The most significant point addressed in the consultation on the future of pensions tax relief, which closed last month, is that the current system is simply too complicated. Even the most astute individual will struggle to evaluate the most constructive method of saving for retirement.
The truth of any system – be that state provision, company or personal – is that the landscape pretty much never stops changing. We are asked to plan for our retirement but, regardless of the rate of tax we pay, the numbers are always moving. If our tax rate changes, so does the level of relief we receive.
The state pension is, in theory, about to become simpler. However, pensions minister Ros Altmann has had to explain many will not get anything like a single rate, which is complex enough in itself. Just to make things even more difficult, we also have the never-ending changes to the lifetime allowance and annual contribution limits.
So, what is the answer? Is there a simpler and fairer way? One of the more radical proposals is to tax pensions like Isas, which would involve moving from the current exempt-exempt-taxed model to a taxed-exempt-exempt one. But transparency and consistency are key. The only way to ensure some certainty for savers is in the form of what they are given at the point of contribution.
A promise of something at retirement is the one thing consumers will not have faith in. With the potential change of government every five years, younger savers in particular need an “at point of contribution” incentive. Why would they lock money away for no immediate incentive and the promise of something decades away that may not exist when they get there?
There are two potential solutions the Treasury could introduce to simplify the process, as well as retain the incentive to save into a pension.
The first is a single level of tax relief.

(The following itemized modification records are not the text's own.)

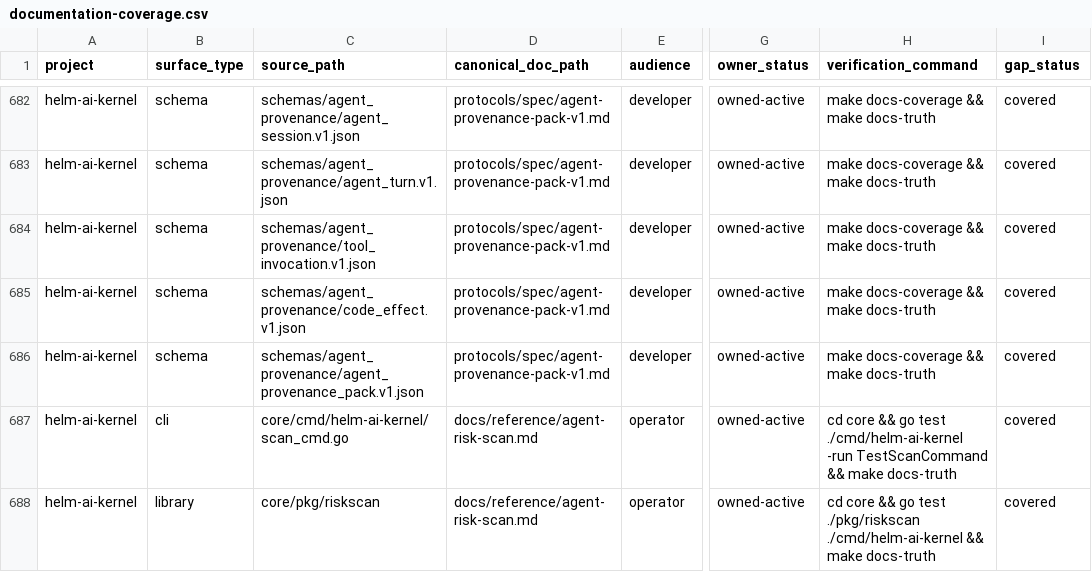
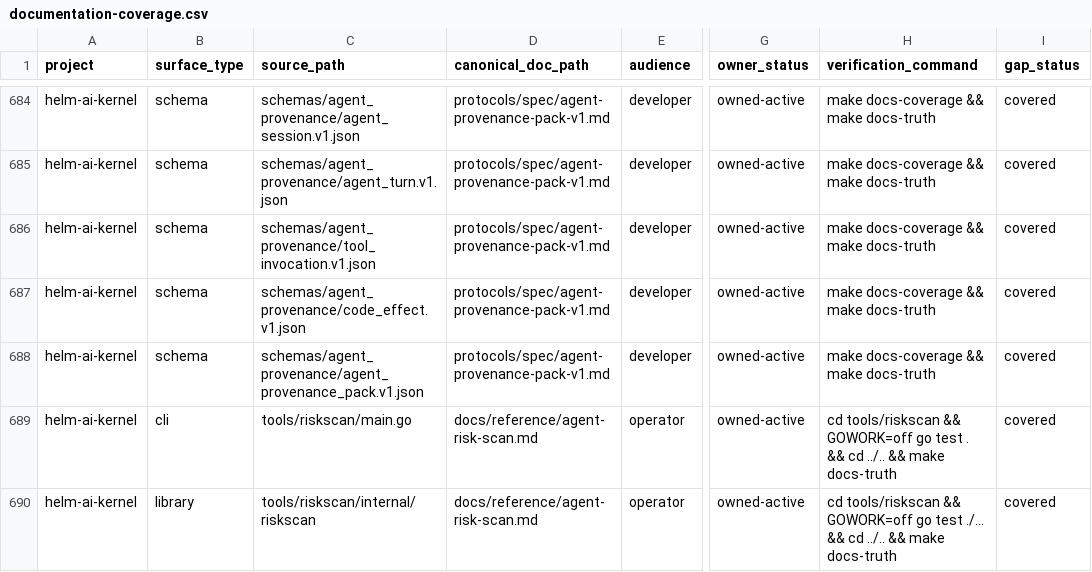
Before and after one commit to Mindburn-Labs/helm-ai-kernel, a CSV file: docs/documentation-coverage.csv, drawn as a sheet; only a part is shown, gaps mark what is left out; addresses are those after the commit; the diff covers the shown part only; the diff names each change by its address in the sheet, - before the commit and + after, or states it on an @@ line.

```diff
--- a/docs/documentation-coverage.csv
+++ b/docs/documentation-coverage.csv
-C689 (source_path): core/cmd/helm-ai-kernel/scan_cmd.go
+C689 (source_path): tools/riskscan/main.go
-H689 (verification_command): cd core && go test ./cmd/helm-ai-kernel -run TestScanCommand && make…
+H689 (verification_command): cd tools/riskscan && GOWORK=off go test . && cd ../.. && make…
-C690 (source_path): core/pkg/riskscan
+C690 (source_path): tools/riskscan/internal/riskscan
-H690 (verification_command): cd core && go test ./pkg/riskscan ./cmd/helm-ai-kernel && make…
+H690 (verification_command): cd tools/riskscan && GOWORK=off go test ./... && cd ../.. && make…
```
Also changed, not shown: 2 added rows and 2 edited cells elsewhere in this file, 35 other files.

A rate in the region of 30 per cent, which has been discussed by many as a fixed rate of government contribution, has to be seen as a huge positive from both an administrative perspective, as well as from a marketing perspective in helping take this level of incentive seriously.
The other option would be to completely remove the lifetime allowance and to have an annual contribution limit that will attract the Government contribution. If you exceed this limit, you can still fund to a higher level but you will not receive further contribution from the government in that tax year on the excess. Those funds can still grow within the tax efficient environment of the pension, however.
Ultimately, whether the Treasury likes it or not you cannot expect individuals to save for their retirement if there is no incentive to do so, and that will come at a price. However, if that price is an ongoing reduction in the benefit burden supporting pensioners with low incomes, the maths cannot be too difficult to do.
I hope responses to the consultation have focused on keeping tax relief simple and transparent, as well as proving that paying into something that locks money away for many years is a good thing. The only way to achieve that is through a simple, financially robust system with a clear incentive to save in a way that is stable and tax-efficient.
The Treasury has a great opportunity to keep those with pensions already onside and even more incentivised, as well as encourage those who are disenfranchised to engage with retirement planning. In the end, this can only be good for the UK population, the Government and for those providing the advice.
Dean Mirfin is technical director at Key Retirement